Special to the Daily
MINTURN —There’s a new reason to take the Minturn exit and venture away from the valley’s Interstate 70 corridor. The small town has undergone some noticeable development, and Local’s Market is helping to feed it.
The new grocery store is located right off Main Street in the Mollie G. Building at 175 Williams St. It takes on the character of the small town and adds a warm flare of its own — like a Colorado farm stand meets a Moroccan market.
“This is the valley’s small grocery store,” said owner Mary Kelley Zeleskey. “My whole idea was to support small businesses and farmers, and to buy organic and local.”
Wood accents, chalkboard signs, colorful baskets and burlap bags create a cozy and clean space, filled with organic produce, meat, milk and eggs; speciality cheeses, soaps and candles; fresh bread from Avon Bakery and bags of coffee from Vail Mountain Coffee Roasters.
Almost all the food items in the store are organic, Zeleskey explained, including pantry items like crackers, quinoa and pasta. A variety of gluten-free items are available as well.
“Our focus is organic, and that’s the thing that sets us apart from Shop and Hop,” she said of her Minturn grocery competitor. “I think our prices are similar, if not cheaper, and I think we generally have better quality with our organic options.”

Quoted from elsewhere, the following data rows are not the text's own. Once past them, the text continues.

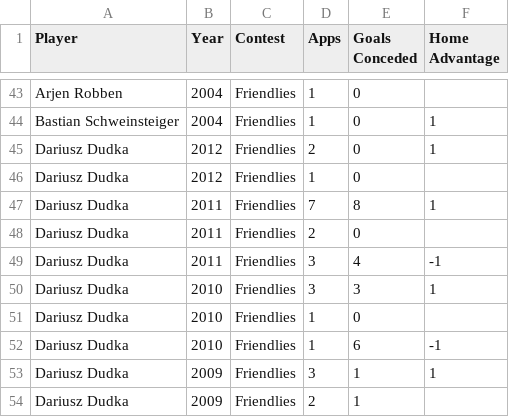
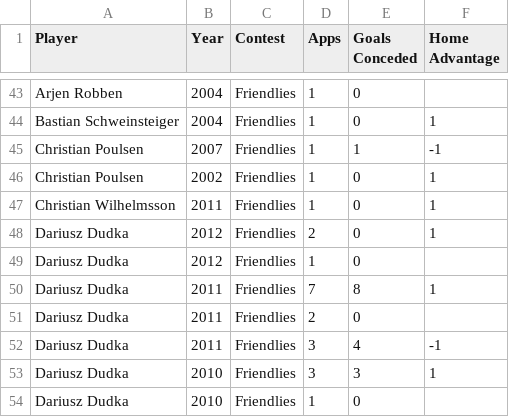
Before and after one commit to thezane/soccer-predictions, a CSV file: data/defenders.csv, drawn as a sheet; only a part is shown, gaps mark what is left out; the shorter side is filled out with more unchanged rows.

```diff
--- a/data/defenders.csv
+++ b/data/defenders.csv
@@ -44,2 +44,5 @@
 "Bastian Schweinsteiger",2004,"Friendlies",1,0,1
+"Christian Poulsen",2007,"Friendlies",1,1,-1
+"Christian Poulsen",2002,"Friendlies",1,0,1
+"Christian Wilhelmsson",2011,"Friendlies",1,0,1
 "Dariusz Dudka",2012,"Friendlies",2,0,1
```
Also changed, not shown: data/attackers.csv, data/midfielders.csv.
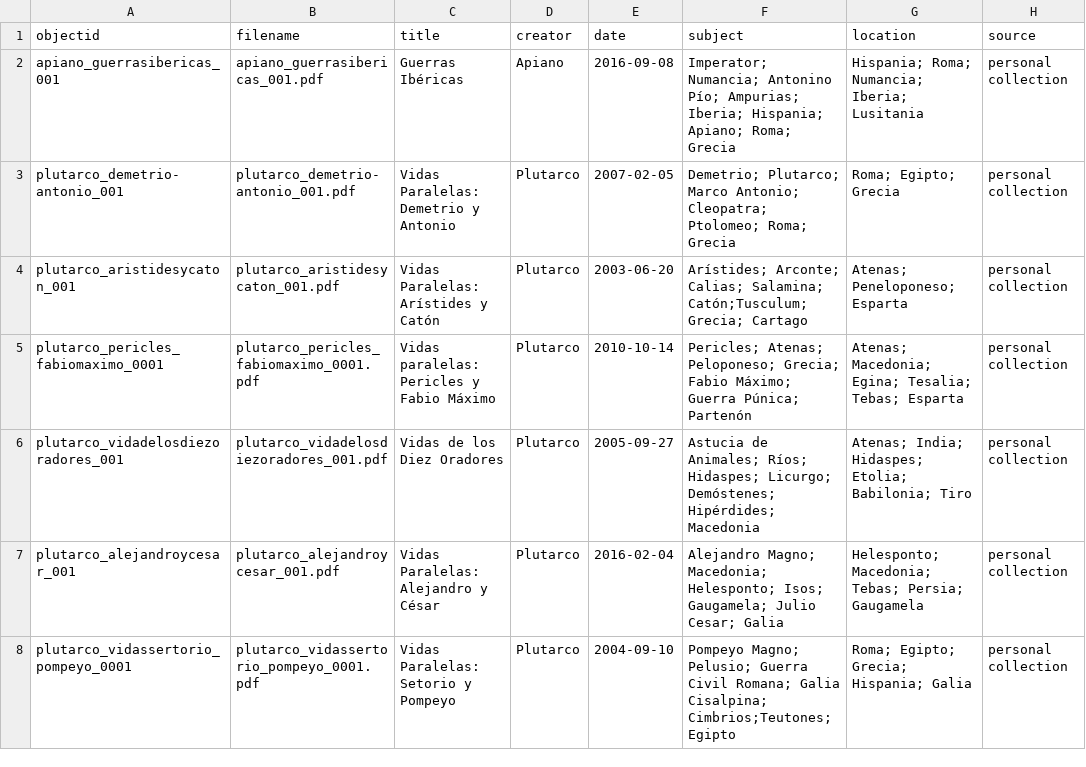
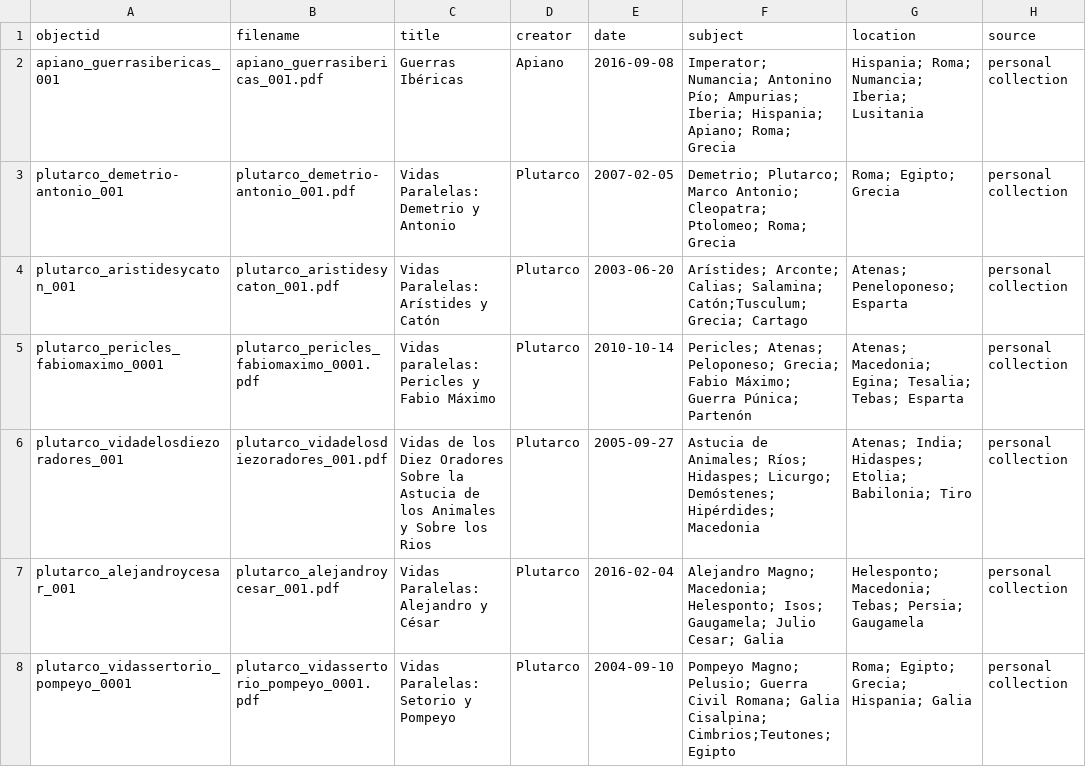
Before and after one commit to ElioSilva/ElioSilva-First-Century-Roman-Collecction--, a CSV file: _data/Metadata.csv, drawn as a sheet; only a part is shown; the diff names each change by its address in the sheet, - before the commit and + after, or states it on an @@ line.

Commit message:
Update Metadata.csv

```diff
--- a/_data/Metadata.csv
+++ b/_data/Metadata.csv
-C6 (title): …Diez Oradores
+C6 (title): …Diez Oradores Sobre la Astucia de los Animales y Sobre los Rios
```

Sage Pierson, Minturn resident and owner of Sticky Fingers Cafe & Bakery on Main Street, said she eats a Paleo and organic diet, and Local’s Market provides the goods that she used to order from a weekly door-to-door distributor.

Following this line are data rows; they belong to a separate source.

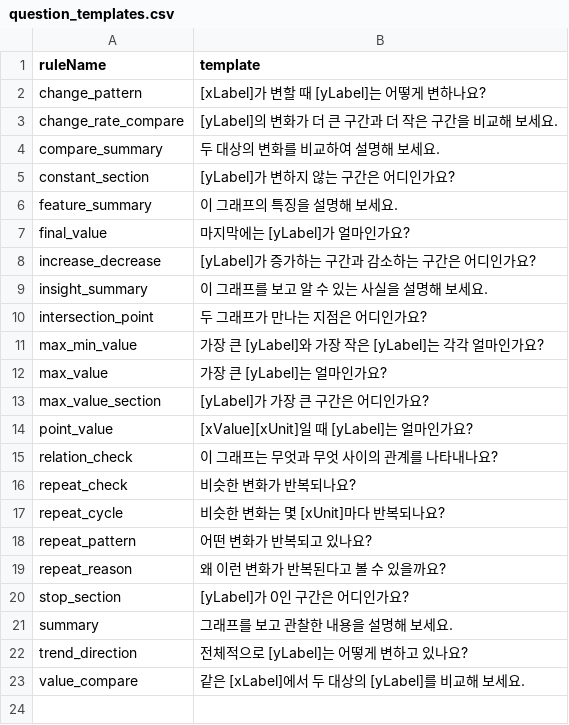
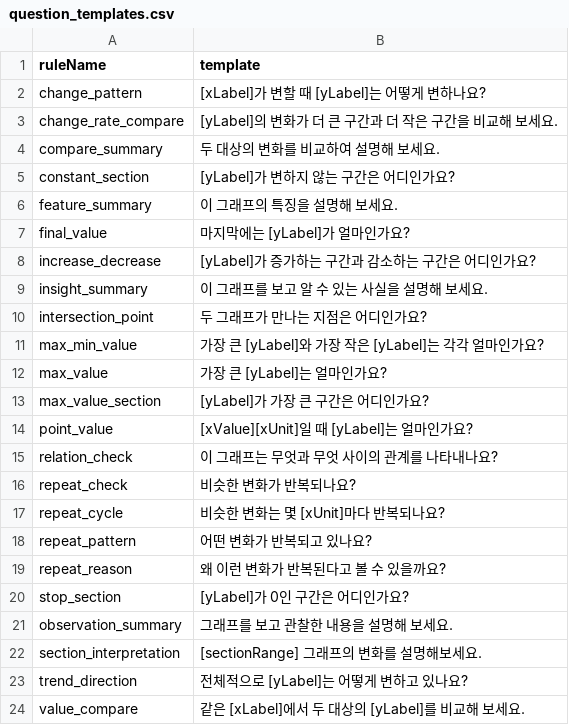
Before and after one commit to swan314/20251208, a CSV file: public/data/question_templates.csv, drawn as a sheet.

```diff
--- a/public/data/question_templates.csv
+++ b/public/data/question_templates.csv
@@ -20,3 +20,4 @@ repeat_reason,왜 이런 변화가 반복된다고 볼 수 있을까요?
 stop_section,[yLabel]가 0인 구간은 어디인가요?
-summary,그래프를 보고 관찰한 내용을 설명해 보세요.
+observation_summary,그래프를 보고 관찰한 내용을 설명해 보세요.
+section_interpretation,[sectionRange] 그래프의 변화를 설명해보세요.
 trend_direction,전체적으로 [yLabel]는 어떻게 변하고 있나요?
```
Also changed, not shown: public/data/ai_coaching_rules.csv, 10 other files.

“We needed something like this,” she said. “When I was a kid we used to have a grocery store here. I think they are going in the right direction with this, and it’s so classy. I think it’s great.”
Zeleskey said she is still waiting to see what the demands are to direct her purchasing, and she is very open to suggestions on what to carry.

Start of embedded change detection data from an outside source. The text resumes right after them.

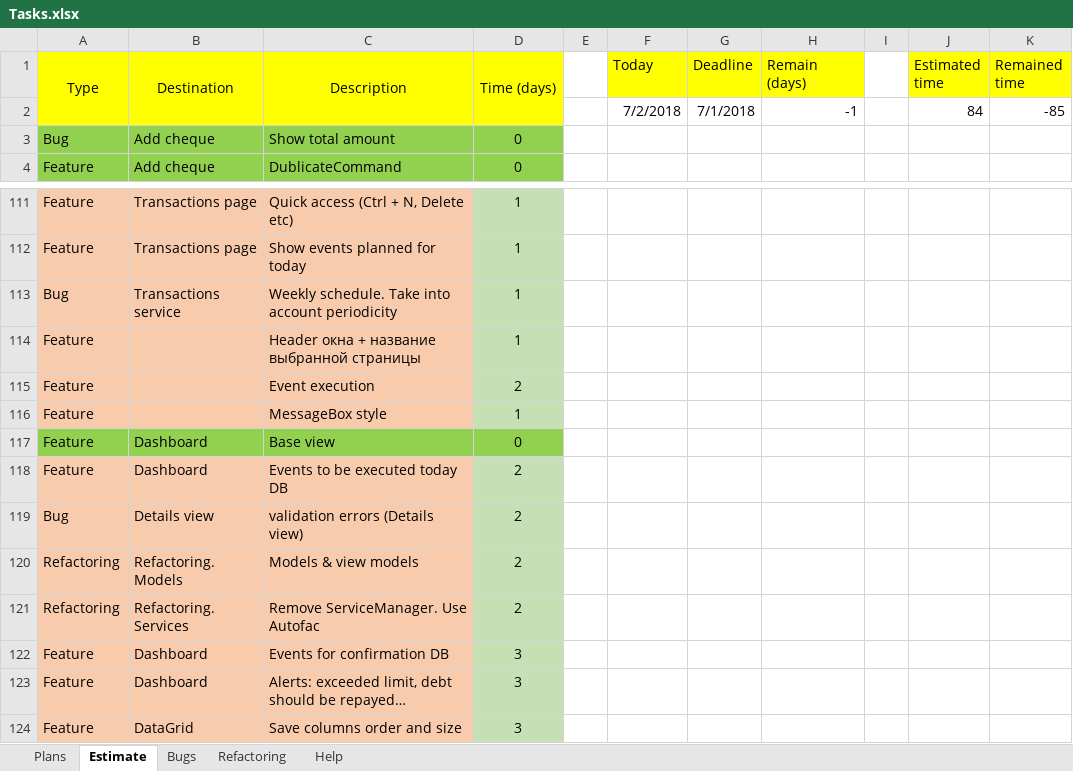
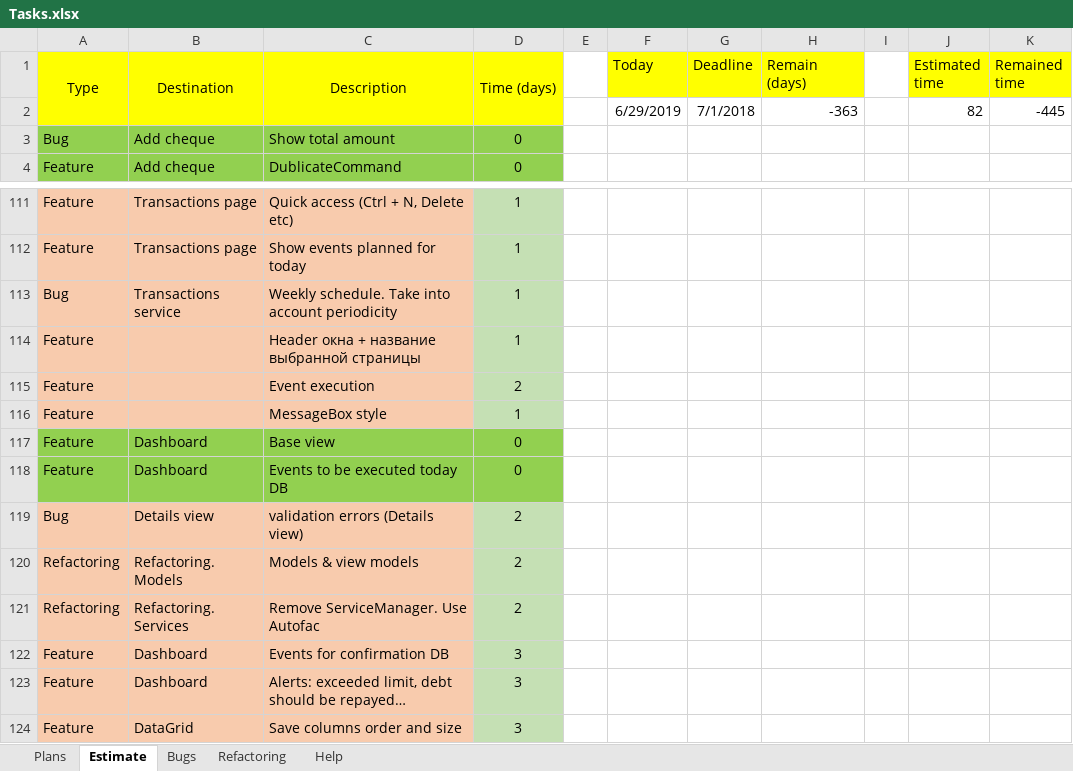
Before and after one commit to Irina1408/MoneyChest.Wpf, an Excel workbook: Tasks.xlsx, sheet Estimate, drawn as a sheet; only a part is shown, gaps mark what is left out; values as stored, in another font and other column widths than the file's, no borders; removed rows and columns are numbered as before the commit, all else as after; the diff names each change by its address in the sheet, - before the commit and + after, or states it on an @@ line.

Commit message:
Dashboard panel - Planned transactions from selected date until today

```diff
--- a/Tasks.xlsx (sheet Estimate)
+++ b/Tasks.xlsx (sheet Estimate)
-row 2:  |  |  |  |  | 7/2/2018 | 7/1/2018 | -1 |  | 84 | -85
+row 2:  |  |  |  |  | 6/29/2019 | 7/1/2018 | -363 |  | 82 | -445
-A118:C118 fill: #F8CBAD
+A118:C118 fill: #92D050
-D118 (Time (days)): 2
+D118 (Time (days)): 0
-D118 fill: #C5E0B4
+D118 fill: #92D050
```
Also changed, not shown: 15 other files.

“I want people to come in and buy the fresh produce, so I can keep it up,” she said. “If people don’t come in and get it, then we are not going to have produce anymore because I’ll have to take it all home myself. I want people to keep buying it and supporting us so we can stay here.”
Zeleskey said she wants Local’s Market to become a local gathering place. She has hot coffee available to warm guests as they shop, and eventually she wants to obtain a wine and beer license. Once the months get warmer, the shop’s large front patio will have tables and chairs to make it easy to linger a little longer.
Some grab-and-go items may come available soon, but Zeleskey is focused on developing the grocery first.
“I am always going to be getting new stuff in,” she said. “I’m always up for changing things and keeping it interesting and fun.”
For Minturn residents, heading out to the highway for a grocery run isn’t necessary anymore — especially for the “we’re out of milk” or “what’s for dinner?” errands.
“Now I really don’t have to leave Minturn,” Pierson said. “I have the gym here now, and Sticky Fingers, and some options for amazing restaurants and cute little shops, and then the Local’s Market, so there you go.”
The parcel where workforce housing is being proposed was listed for decades as belonging to the Colorado Department of Transportation.